TASK REQUIREMENTS → The answer is the data repeated in full, with no pictures included.

Web page edit records:
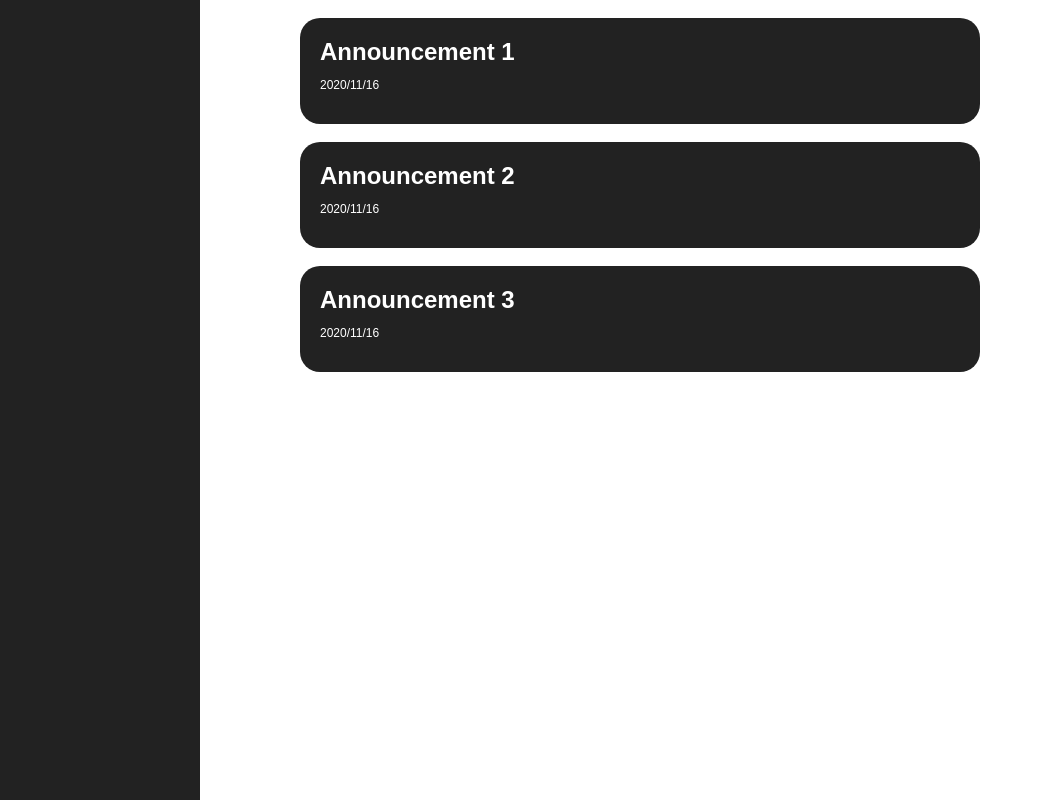
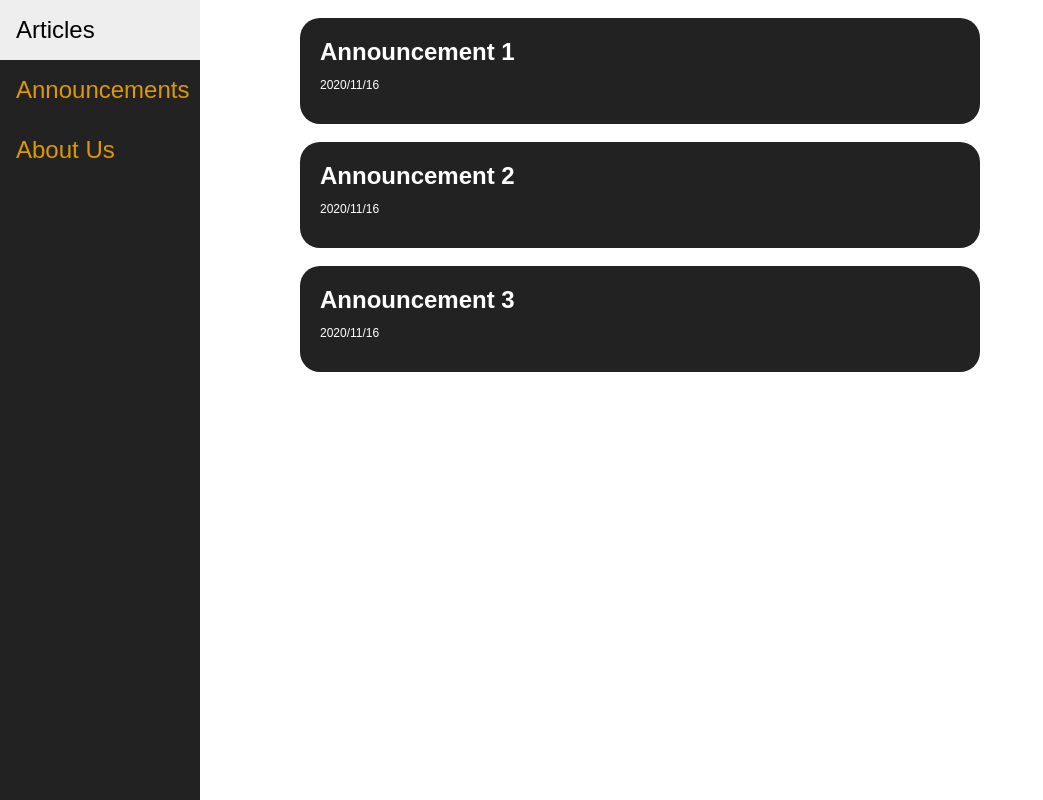
Before and after one commit to thezipline/thezipline.github.io, a plain HTML site: page announcements.html in a window 1280 px wide. Shown: the whole page, without its empty margins (0-1043 px from the left). Drawn offline with Linux system fonts and the light colour scheme.

Commit message:
Fixed loading of the w3 data library (Again)

```diff
--- a/announcements.html
+++ b/announcements.html
@@ -1,6 +1,6 @@
 <head>
 	<link rel="stylesheet" href="style.css">
-	<script href="w3data.js"></script>
+	<script src="w3data.js"></script>
 	<title>Announcements | The Zipline</title>
 </head>
 <body>
```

SOLVED PROBLEM →
Before and after one commit to thezipline/thezipline.github.io, a plain HTML site: page announcements.html in a window 1280 px wide. Shown: the whole page, without its empty margins (0-1043 px from the left). Drawn offline with Linux system fonts and the light colour scheme.

Commit message:
Fixed loading of the w3 data library (Again)

```diff
--- a/announcements.html
+++ b/announcements.html
@@ -1,6 +1,6 @@
 <head>
 	<link rel="stylesheet" href="style.css">
-	<script href="w3data.js"></script>
+	<script src="w3data.js"></script>
 	<title>Announcements | The Zipline</title>
 </head>
 <body>
```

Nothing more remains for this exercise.